I, my siblings and my step siblings were all encouraged to be creative; we were all “exposed” to “culture” – everything from the Bolshoi to African dance. Growing up in Pasadena, my parents were members of the Pasadena Art Museum. We also frequently visited the Huntington Library and the LA County Museum of Art and even made the trek to the folk art of the Watts towers. The adults around me valued Art, so I did also.
My earliest memory about photography revolves around a trip to Disneyland. I was about 10 years old and was given access to a Kodak Instamatic camera for the trip. The finished prints that I got back from the drug store were very different from what I had seen at Disneyland. It was a surprise and a realization that the camera records things differently from what I expected. That disconnect / transformation of photographs versus the reality of what I saw showed me that the camera had a different way of looking at the world.
The snapshots from that Disneyland trip was one photograph that stood out. I took a photograph on the Jungle Cruise ride of an animatronic baby elephant sitting under a water fall playing. In the picture that I got back, it looked as if the elephant was sitting on the boat’s railing. I thought, “Wow! What else can I do with a camera?!” I was hooked. That image woke up the visual side of my brain to prints and images. It’s the crop. It’s the slicing view of the big picture into small areas that tell a story.
It’s that sliced composition that gives pleasure to the brain. What I saw may not be what the camera sees but I can adjust the camera’s setting and it’s point of view.
It’s my passion
At 18, in the spring of 1974, I went to a photography seminar sponsored by the Friends of Photography, in Carmel, CA. There were lectures by Ansel Adams, Wynn Bullock, Bret Weston, Cole Weston, and Minor White, to name a few. My portfolio review session with Ralph Gibson and Arthur Taussig were pivotal to my career. Their insights helped me find my visual voice. San Francisco State University(SFSU) was perfect for me. It gave me every opportunity to develop artistically, academically, professionally and personally. At SFSU, Neal White, Don Worth, Ralph Putzker, Catherine Wagner, John Collier and especially Jack Welpott had great influences on my photographic approach and philosophy.
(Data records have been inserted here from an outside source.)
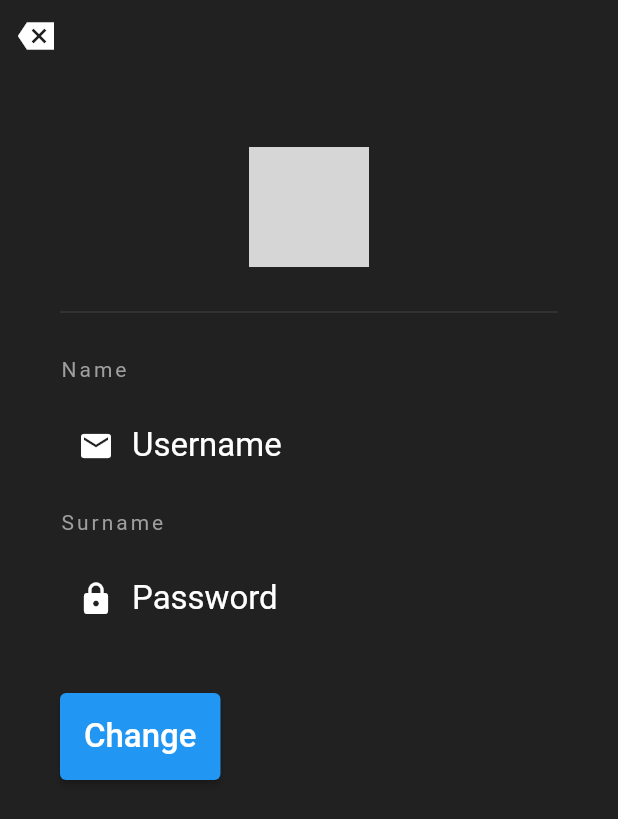
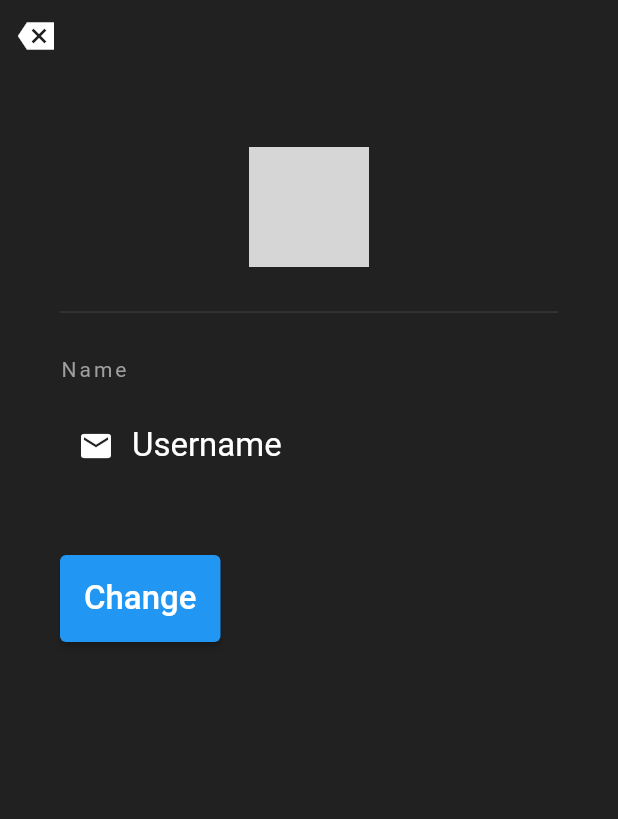
Before and after one commit to chadDowman/pb_serverapplication, a Flutter app: the profile screen opened directly, on a phone screen of 412 x 824 dp. Shown: the top 819 px of the screen. Run offline on Flutter 3.47's test engine with Material 2 defaults, Android fonts, the phone set to English and light mode, and no system bars; our stand-ins replace cloud_firestore, firebase_auth, flutter_spinkit; accounts and stored records are empty; grey boxes are pictures that could not be loaded.

Commit message:
profile password removed

```diff
--- a/lib/screens/home/profile.dart
+++ b/lib/screens/home/profile.dart
@@ -81,26 +81,7 @@ class profile extends StatelessWidget {
                             ),
                           ),
                           SizedBox(height: 10),
-                          Text(
-                            'Surname',
-                            style: TextStyle(
-                              color: Colors.grey,
-                              letterSpacing: 2,
-                            ),
-                          ),
-                          SizedBox(height: 10),
-                          TextFormField(
-                            decoration: InputDecoration(
-                              contentPadding: const EdgeInsets.symmetric(vertical: 20),
-                              border: InputBorder.none,
-                              hintText: 'Password',
-                              prefixIcon: Icon(
-                                Icons.lock,
-                                color: Colors.white,
-                              ),
-                              hintStyle: kbod,
-                            ),
-                          ),
+
                           SizedBox(height: 30),
                           Row(
                             children: [
```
Art photography is a visual and when most successful, an emotional medium. Shot with a large format camera, most of my unmanipulated photographic images are quiet, still, sometimes stark. The photographs are very deliberate. I will look at a possible photograph for months. I am always looking for images. I look for the essence of what most would consider mundane and give it a visual perspective.
My current work starts there and through the magic of Photoshop, reveals a place for emotion, for meditation that the original image keeps hidden in its claim to existence in the real world. I began innocently trying to capture what I saw and to my surprise, produced what the camera saw. Now I capture what can only be felt, not just visually but emotionally, maybe even spiritually as well. The journey continues.